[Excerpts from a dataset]
»»
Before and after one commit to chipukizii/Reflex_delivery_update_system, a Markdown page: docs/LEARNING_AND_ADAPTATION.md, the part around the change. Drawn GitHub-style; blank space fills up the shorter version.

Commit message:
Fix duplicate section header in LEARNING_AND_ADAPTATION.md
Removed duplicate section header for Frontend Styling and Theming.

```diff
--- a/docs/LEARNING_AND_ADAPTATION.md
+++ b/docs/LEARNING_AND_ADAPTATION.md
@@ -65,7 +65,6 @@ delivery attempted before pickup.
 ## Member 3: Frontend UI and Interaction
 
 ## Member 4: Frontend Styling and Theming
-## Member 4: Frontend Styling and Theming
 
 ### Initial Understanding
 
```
««
»»
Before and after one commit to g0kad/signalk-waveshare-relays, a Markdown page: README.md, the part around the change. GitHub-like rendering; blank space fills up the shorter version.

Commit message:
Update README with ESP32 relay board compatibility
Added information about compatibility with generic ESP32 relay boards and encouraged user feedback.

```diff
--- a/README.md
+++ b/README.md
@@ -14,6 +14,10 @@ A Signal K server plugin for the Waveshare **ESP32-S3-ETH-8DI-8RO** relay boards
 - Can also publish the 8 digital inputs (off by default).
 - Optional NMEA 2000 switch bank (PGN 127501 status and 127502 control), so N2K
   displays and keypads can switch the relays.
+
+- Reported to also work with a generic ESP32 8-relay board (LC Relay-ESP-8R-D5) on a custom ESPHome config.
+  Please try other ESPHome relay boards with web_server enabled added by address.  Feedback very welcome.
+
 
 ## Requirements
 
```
««
»»
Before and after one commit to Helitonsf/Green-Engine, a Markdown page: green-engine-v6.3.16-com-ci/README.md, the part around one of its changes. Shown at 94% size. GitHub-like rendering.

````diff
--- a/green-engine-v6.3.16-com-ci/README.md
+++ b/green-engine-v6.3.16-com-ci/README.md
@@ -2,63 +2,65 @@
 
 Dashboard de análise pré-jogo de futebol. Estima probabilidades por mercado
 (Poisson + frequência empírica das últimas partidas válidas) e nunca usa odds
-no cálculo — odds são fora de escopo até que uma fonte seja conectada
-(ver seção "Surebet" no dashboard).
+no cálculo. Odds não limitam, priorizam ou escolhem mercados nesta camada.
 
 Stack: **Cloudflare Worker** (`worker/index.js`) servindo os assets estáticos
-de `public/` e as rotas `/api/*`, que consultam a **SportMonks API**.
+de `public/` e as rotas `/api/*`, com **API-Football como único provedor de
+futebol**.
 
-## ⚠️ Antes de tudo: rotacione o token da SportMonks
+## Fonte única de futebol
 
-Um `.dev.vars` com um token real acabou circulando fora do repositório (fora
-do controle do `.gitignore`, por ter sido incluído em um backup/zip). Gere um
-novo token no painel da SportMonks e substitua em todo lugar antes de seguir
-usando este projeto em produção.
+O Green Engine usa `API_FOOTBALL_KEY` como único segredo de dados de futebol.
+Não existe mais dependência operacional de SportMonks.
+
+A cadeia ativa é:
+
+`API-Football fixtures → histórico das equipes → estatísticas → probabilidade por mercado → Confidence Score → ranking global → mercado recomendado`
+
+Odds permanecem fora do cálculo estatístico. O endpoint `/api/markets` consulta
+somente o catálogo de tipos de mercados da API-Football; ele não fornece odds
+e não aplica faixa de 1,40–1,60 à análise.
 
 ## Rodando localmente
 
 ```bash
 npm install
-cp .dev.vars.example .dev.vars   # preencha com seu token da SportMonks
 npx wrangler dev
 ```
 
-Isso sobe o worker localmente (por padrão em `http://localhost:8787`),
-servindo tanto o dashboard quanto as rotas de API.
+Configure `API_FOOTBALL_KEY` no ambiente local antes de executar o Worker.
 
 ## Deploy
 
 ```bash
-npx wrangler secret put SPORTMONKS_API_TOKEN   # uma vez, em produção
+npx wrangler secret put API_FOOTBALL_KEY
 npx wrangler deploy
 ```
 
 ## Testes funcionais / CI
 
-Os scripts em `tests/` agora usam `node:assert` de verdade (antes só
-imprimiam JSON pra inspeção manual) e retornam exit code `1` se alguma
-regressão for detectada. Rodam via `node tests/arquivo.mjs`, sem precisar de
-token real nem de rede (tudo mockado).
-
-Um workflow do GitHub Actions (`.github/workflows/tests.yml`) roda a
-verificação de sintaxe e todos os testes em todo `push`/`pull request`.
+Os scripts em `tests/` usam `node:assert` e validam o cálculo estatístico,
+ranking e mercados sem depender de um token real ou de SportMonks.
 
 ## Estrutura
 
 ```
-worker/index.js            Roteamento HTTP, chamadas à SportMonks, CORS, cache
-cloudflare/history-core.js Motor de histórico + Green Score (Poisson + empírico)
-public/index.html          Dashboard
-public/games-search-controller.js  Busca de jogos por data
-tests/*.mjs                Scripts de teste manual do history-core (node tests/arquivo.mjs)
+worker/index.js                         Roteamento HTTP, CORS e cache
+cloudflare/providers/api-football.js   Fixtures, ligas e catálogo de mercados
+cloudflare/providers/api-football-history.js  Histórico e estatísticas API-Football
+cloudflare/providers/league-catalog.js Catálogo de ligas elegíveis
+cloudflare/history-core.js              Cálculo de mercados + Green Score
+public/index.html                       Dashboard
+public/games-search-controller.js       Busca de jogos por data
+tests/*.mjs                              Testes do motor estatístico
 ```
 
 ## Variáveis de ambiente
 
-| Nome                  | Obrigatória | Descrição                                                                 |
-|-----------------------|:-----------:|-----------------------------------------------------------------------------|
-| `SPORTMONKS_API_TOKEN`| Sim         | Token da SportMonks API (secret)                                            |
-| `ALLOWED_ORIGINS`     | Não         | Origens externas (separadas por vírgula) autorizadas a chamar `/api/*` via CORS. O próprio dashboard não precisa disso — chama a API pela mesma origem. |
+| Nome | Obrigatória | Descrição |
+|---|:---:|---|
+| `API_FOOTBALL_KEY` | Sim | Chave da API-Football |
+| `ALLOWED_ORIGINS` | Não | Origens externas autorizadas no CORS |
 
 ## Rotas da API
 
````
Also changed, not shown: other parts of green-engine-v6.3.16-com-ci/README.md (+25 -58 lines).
««
When a line above contains the string "space", copy that line.

Before and after one commit to chipukizii/Reflex_delivery_update_system, a Markdown page: docs/LEARNING_AND_ADAPTATION.md, the part around the change. Drawn GitHub-style; blank space fills up the shorter version.
Before and after one commit to g0kad/signalk-waveshare-relays, a Markdown page: README.md, the part around the change. GitHub-like rendering; blank space fills up the shorter version.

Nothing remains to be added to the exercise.